some supporting data. All markets are local but taken as a whole, it’s going to be a while before we see prices rise.  There are two other points that bear repeating: 1) your home is NOT an asset unless it is generating revenue and 2) the historical appreciation on housing is ~ 3%.  Keep these things in mind when buying.

Most people who have done any analysis on the topic of the government’s (and industry’s) response to the housing crisis would say that it has been…lacking…to say the least.  They will probably categorize the response as terrible.  I am sure I have done so, too.  However, the truth is (IMHO) a bit more nuanced.   I think the response has been both lacking and terrible…on purpose. 

I say all that to say the bottom is nowhere in sight.  While I am not a conspiracy theorist, I do think that many individual actors acting at the same time in accordance with what they perceive to be their best interests will appear to be a conspiracy.  Along those lines, the end is nowhere in sight because “they” don’t want it to be.  Until such time as positive, direct action is taken to alleviate the toxic debt referenced in the preceeding link, nothing will change.
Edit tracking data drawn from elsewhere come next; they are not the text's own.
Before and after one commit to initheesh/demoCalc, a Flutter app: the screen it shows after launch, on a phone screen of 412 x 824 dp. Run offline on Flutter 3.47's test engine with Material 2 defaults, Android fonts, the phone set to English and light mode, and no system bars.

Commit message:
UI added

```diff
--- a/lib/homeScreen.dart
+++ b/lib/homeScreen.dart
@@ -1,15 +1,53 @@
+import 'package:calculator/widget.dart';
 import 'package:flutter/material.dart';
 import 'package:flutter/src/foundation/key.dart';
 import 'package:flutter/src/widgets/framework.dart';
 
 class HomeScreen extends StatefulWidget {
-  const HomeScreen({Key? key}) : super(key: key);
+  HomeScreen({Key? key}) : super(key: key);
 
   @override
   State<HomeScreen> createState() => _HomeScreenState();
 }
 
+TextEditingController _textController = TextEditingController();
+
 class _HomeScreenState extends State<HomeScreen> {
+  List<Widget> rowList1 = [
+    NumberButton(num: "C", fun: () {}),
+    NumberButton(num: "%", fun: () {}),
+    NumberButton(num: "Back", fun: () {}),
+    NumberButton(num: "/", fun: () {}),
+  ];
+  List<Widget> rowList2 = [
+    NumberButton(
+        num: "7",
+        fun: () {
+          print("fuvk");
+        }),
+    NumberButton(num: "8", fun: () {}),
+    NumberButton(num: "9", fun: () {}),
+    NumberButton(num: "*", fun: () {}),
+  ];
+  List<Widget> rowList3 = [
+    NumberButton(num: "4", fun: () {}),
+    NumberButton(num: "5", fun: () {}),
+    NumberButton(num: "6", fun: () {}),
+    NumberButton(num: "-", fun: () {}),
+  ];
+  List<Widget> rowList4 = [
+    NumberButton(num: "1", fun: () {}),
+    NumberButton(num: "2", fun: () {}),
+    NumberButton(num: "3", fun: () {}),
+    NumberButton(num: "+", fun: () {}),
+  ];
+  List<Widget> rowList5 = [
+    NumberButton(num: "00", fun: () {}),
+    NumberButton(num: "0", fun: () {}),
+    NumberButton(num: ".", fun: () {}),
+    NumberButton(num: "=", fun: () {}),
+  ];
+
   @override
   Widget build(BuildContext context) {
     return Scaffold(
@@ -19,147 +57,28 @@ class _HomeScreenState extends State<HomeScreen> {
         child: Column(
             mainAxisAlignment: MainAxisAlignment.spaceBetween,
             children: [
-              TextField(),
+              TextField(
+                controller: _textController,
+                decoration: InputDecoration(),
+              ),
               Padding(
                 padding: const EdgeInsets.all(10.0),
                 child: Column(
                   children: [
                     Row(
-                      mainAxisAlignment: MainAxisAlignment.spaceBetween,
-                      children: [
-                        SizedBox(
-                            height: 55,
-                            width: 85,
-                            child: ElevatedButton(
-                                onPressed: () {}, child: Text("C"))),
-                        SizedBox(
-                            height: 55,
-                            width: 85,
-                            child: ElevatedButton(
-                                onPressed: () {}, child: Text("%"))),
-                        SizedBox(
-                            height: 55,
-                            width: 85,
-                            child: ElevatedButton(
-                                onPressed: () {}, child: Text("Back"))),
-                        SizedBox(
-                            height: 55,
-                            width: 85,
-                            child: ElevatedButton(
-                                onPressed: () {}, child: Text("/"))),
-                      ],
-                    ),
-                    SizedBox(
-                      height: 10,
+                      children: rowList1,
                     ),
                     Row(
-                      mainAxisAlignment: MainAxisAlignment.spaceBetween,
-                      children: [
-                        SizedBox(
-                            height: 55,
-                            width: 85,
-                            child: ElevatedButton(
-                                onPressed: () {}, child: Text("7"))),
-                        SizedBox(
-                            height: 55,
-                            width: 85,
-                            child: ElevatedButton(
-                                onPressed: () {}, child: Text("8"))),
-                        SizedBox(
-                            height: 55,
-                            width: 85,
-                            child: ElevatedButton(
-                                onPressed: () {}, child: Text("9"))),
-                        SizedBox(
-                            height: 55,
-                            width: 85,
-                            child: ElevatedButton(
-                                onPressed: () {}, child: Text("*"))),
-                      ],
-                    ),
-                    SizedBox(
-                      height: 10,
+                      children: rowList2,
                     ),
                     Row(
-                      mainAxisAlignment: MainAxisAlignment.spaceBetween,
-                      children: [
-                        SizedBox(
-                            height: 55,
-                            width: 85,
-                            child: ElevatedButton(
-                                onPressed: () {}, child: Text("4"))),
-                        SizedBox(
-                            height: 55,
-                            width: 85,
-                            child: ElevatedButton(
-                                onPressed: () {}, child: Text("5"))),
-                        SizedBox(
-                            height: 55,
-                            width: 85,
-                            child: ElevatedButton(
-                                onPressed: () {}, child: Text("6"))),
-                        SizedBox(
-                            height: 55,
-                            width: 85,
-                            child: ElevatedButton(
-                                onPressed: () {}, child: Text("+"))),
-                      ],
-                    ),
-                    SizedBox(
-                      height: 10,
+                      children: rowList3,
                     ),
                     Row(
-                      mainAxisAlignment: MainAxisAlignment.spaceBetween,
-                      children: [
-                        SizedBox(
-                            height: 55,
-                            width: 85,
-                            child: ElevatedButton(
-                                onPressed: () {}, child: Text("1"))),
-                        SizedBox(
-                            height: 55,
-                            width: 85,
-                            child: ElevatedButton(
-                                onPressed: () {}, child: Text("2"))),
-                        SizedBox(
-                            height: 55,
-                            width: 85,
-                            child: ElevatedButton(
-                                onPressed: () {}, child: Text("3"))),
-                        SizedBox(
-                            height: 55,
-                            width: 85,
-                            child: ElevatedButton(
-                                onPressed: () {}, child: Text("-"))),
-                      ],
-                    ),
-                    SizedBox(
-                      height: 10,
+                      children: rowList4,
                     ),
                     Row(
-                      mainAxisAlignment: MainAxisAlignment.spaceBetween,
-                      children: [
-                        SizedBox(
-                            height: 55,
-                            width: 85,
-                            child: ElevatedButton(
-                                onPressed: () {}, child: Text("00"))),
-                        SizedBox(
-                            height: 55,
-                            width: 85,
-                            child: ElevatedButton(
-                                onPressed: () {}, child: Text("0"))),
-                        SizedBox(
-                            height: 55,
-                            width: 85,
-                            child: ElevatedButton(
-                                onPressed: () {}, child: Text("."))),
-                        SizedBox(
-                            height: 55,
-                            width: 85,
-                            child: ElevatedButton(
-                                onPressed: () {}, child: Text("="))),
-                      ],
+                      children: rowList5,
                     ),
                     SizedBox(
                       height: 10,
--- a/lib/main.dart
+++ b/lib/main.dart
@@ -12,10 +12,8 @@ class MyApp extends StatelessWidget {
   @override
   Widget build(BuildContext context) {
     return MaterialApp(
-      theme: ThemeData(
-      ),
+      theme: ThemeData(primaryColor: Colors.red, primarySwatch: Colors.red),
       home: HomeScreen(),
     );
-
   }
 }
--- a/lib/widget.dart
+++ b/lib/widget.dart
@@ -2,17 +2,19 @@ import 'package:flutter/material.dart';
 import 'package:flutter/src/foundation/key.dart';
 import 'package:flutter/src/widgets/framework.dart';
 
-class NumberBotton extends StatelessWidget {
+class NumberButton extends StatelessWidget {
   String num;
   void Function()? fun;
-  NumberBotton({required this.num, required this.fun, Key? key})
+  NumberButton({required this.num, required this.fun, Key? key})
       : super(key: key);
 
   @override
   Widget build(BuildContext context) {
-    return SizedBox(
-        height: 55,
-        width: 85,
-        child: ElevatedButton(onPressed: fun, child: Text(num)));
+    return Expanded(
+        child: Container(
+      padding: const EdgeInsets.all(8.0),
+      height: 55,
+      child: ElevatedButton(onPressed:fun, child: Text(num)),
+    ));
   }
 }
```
…Sita Slavov thinks we should fear the predatory borrowers, not the lenders.   Are there predatory borrowers?  Absolutely.  What I find ironic is these borrowers are mirroring the behavior of…lenders.  And they are to blame for this? 

I think not.  Banks are not victims in the ongoing housing crisis.  Neither are predatory borrowers.  The real victims are those who were talked into mortgages they could not explain nor afford.  The real victims are those who trusted the agents, appraisers and lenders to fulfill their fiduciary duties and are now tens or hundreds of thousands of dollars underwater, with no hope for a solid sale and are facing the loss of social mobility.

It continually boggles me we are years into this thing and the powers that be are doing everything in their power to not fix it.

An interesting idea that this author does not like.  His counter arguments are not invalid but are tantamount to letting the free market do its thing.  The problem is…we are not a free market.  All talk of moral hazard is, at this point, largely irrelevant.  We crossed that rubicon $2 trillion dollars ago when the first dollar was given to the banks. 

Should the “free market” be allowed to work?  Sure, if we stop all handouts to the banks.  If corporations are people, then to bankruptcy with them, too.

Looks like Fannie and Freddie are taking steps to do the right thing. Six years too late for most, but it will help a few.

 

Via BrokenCredit. Short sales under HAFA will now be reported as paid in full. That’s a great step forward in achieving equilibrium…of course, its just under this program and it’s taken six years to get even this much.